--- EXTRACTED ENTRIES Enclosed Below ---
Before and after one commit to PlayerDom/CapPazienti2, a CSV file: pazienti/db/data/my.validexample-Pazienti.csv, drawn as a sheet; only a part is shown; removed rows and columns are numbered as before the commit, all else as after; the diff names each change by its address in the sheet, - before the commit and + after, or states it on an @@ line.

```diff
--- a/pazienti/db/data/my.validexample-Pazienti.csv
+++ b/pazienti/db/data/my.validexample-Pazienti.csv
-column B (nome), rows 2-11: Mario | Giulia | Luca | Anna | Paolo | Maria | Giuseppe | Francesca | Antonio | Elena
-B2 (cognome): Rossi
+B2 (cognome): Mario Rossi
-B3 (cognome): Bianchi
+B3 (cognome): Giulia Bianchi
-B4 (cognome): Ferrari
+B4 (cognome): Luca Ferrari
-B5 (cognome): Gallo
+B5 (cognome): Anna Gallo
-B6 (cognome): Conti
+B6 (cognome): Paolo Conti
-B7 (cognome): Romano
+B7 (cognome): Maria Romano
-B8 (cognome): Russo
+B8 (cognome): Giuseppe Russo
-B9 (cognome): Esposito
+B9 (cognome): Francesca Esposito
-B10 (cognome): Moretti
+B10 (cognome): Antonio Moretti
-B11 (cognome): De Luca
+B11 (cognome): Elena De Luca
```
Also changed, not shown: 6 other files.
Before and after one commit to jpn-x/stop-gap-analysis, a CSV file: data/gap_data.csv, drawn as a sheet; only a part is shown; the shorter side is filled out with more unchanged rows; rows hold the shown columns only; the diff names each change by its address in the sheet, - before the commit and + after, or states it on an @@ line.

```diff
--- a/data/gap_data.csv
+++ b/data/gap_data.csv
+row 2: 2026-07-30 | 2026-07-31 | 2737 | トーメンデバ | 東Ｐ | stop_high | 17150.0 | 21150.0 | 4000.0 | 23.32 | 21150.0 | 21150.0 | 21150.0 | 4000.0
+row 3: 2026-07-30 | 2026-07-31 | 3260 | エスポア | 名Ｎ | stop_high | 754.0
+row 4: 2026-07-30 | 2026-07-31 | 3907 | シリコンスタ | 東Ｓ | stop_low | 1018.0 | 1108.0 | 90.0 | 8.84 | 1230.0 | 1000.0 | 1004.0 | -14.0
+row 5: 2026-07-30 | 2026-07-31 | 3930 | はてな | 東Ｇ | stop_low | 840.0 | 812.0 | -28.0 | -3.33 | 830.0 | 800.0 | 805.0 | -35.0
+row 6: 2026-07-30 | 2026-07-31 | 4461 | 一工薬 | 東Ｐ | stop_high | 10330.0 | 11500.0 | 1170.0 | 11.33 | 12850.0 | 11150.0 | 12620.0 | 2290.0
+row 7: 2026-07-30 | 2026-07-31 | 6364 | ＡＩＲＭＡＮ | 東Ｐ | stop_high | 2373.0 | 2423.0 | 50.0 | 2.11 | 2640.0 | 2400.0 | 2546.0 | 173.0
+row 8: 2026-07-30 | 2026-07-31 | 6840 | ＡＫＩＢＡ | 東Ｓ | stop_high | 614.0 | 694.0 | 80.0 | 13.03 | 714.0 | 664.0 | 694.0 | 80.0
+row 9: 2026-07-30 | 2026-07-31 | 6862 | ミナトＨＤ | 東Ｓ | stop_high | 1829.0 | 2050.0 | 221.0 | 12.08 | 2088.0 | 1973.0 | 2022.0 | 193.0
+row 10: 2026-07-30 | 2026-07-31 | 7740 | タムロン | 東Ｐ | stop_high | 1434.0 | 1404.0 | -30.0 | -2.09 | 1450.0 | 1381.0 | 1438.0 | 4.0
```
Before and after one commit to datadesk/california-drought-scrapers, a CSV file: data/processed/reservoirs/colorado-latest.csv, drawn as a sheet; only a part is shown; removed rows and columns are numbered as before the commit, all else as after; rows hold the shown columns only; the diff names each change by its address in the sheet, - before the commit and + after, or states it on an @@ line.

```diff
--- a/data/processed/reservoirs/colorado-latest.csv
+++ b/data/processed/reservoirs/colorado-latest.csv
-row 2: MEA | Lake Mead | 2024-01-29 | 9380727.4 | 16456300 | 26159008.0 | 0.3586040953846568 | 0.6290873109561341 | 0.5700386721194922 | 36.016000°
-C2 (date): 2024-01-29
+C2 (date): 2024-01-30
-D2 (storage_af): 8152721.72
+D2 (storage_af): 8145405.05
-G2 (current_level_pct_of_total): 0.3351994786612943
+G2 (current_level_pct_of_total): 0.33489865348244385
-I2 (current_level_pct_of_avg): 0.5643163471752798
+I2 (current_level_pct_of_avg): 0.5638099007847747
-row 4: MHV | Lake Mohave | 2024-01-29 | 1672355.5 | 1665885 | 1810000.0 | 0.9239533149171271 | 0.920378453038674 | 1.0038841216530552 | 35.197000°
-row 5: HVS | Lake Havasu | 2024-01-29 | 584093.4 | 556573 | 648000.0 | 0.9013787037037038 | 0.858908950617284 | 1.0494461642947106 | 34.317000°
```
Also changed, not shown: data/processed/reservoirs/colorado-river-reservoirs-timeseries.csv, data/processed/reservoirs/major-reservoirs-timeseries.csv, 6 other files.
--- End of Enclosed EXTRACTED ENTRIES ---
* _WORK TASK_
The entries above must be repeated word for word.

* _OUTPUT FOR THIS EXERCISE_
Before and after one commit to PlayerDom/CapPazienti2, a CSV file: pazienti/db/data/my.validexample-Pazienti.csv, drawn as a sheet; only a part is shown; removed rows and columns are numbered as before the commit, all else as after; the diff names each change by its address in the sheet, - before the commit and + after, or states it on an @@ line.

```diff
--- a/pazienti/db/data/my.validexample-Pazienti.csv
+++ b/pazienti/db/data/my.validexample-Pazienti.csv
-column B (nome), rows 2-11: Mario | Giulia | Luca | Anna | Paolo | Maria | Giuseppe | Francesca | Antonio | Elena
-B2 (cognome): Rossi
+B2 (cognome): Mario Rossi
-B3 (cognome): Bianchi
+B3 (cognome): Giulia Bianchi
-B4 (cognome): Ferrari
+B4 (cognome): Luca Ferrari
-B5 (cognome): Gallo
+B5 (cognome): Anna Gallo
-B6 (cognome): Conti
+B6 (cognome): Paolo Conti
-B7 (cognome): Romano
+B7 (cognome): Maria Romano
-B8 (cognome): Russo
+B8 (cognome): Giuseppe Russo
-B9 (cognome): Esposito
+B9 (cognome): Francesca Esposito
-B10 (cognome): Moretti
+B10 (cognome): Antonio Moretti
-B11 (cognome): De Luca
+B11 (cognome): Elena De Luca
```
Also changed, not shown: 6 other files.
Before and after one commit to jpn-x/stop-gap-analysis, a CSV file: data/gap_data.csv, drawn as a sheet; only a part is shown; the shorter side is filled out with more unchanged rows; rows hold the shown columns only; the diff names each change by its address in the sheet, - before the commit and + after, or states it on an @@ line.

```diff
--- a/data/gap_data.csv
+++ b/data/gap_data.csv
+row 2: 2026-07-30 | 2026-07-31 | 2737 | トーメンデバ | 東Ｐ | stop_high | 17150.0 | 21150.0 | 4000.0 | 23.32 | 21150.0 | 21150.0 | 21150.0 | 4000.0
+row 3: 2026-07-30 | 2026-07-31 | 3260 | エスポア | 名Ｎ | stop_high | 754.0
+row 4: 2026-07-30 | 2026-07-31 | 3907 | シリコンスタ | 東Ｓ | stop_low | 1018.0 | 1108.0 | 90.0 | 8.84 | 1230.0 | 1000.0 | 1004.0 | -14.0
+row 5: 2026-07-30 | 2026-07-31 | 3930 | はてな | 東Ｇ | stop_low | 840.0 | 812.0 | -28.0 | -3.33 | 830.0 | 800.0 | 805.0 | -35.0
+row 6: 2026-07-30 | 2026-07-31 | 4461 | 一工薬 | 東Ｐ | stop_high | 10330.0 | 11500.0 | 1170.0 | 11.33 | 12850.0 | 11150.0 | 12620.0 | 2290.0
+row 7: 2026-07-30 | 2026-07-31 | 6364 | ＡＩＲＭＡＮ | 東Ｐ | stop_high | 2373.0 | 2423.0 | 50.0 | 2.11 | 2640.0 | 2400.0 | 2546.0 | 173.0
+row 8: 2026-07-30 | 2026-07-31 | 6840 | ＡＫＩＢＡ | 東Ｓ | stop_high | 614.0 | 694.0 | 80.0 | 13.03 | 714.0 | 664.0 | 694.0 | 80.0
+row 9: 2026-07-30 | 2026-07-31 | 6862 | ミナトＨＤ | 東Ｓ | stop_high | 1829.0 | 2050.0 | 221.0 | 12.08 | 2088.0 | 1973.0 | 2022.0 | 193.0
+row 10: 2026-07-30 | 2026-07-31 | 7740 | タムロン | 東Ｐ | stop_high | 1434.0 | 1404.0 | -30.0 | -2.09 | 1450.0 | 1381.0 | 1438.0 | 4.0
```
Before and after one commit to datadesk/california-drought-scrapers, a CSV file: data/processed/reservoirs/colorado-latest.csv, drawn as a sheet; only a part is shown; removed rows and columns are numbered as before the commit, all else as after; rows hold the shown columns only; the diff names each change by its address in the sheet, - before the commit and + after, or states it on an @@ line.

```diff
--- a/data/processed/reservoirs/colorado-latest.csv
+++ b/data/processed/reservoirs/colorado-latest.csv
-row 2: MEA | Lake Mead | 2024-01-29 | 9380727.4 | 16456300 | 26159008.0 | 0.3586040953846568 | 0.6290873109561341 | 0.5700386721194922 | 36.016000°
-C2 (date): 2024-01-29
+C2 (date): 2024-01-30
-D2 (storage_af): 8152721.72
+D2 (storage_af): 8145405.05
-G2 (current_level_pct_of_total): 0.3351994786612943
+G2 (current_level_pct_of_total): 0.33489865348244385
-I2 (current_level_pct_of_avg): 0.5643163471752798
+I2 (current_level_pct_of_avg): 0.5638099007847747
-row 4: MHV | Lake Mohave | 2024-01-29 | 1672355.5 | 1665885 | 1810000.0 | 0.9239533149171271 | 0.920378453038674 | 1.0038841216530552 | 35.197000°
-row 5: HVS | Lake Havasu | 2024-01-29 | 584093.4 | 556573 | 648000.0 | 0.9013787037037038 | 0.858908950617284 | 1.0494461642947106 | 34.317000°
```
Also changed, not shown: data/processed/reservoirs/colorado-river-reservoirs-timeseries.csv, data/processed/reservoirs/major-reservoirs-timeseries.csv, 6 other files.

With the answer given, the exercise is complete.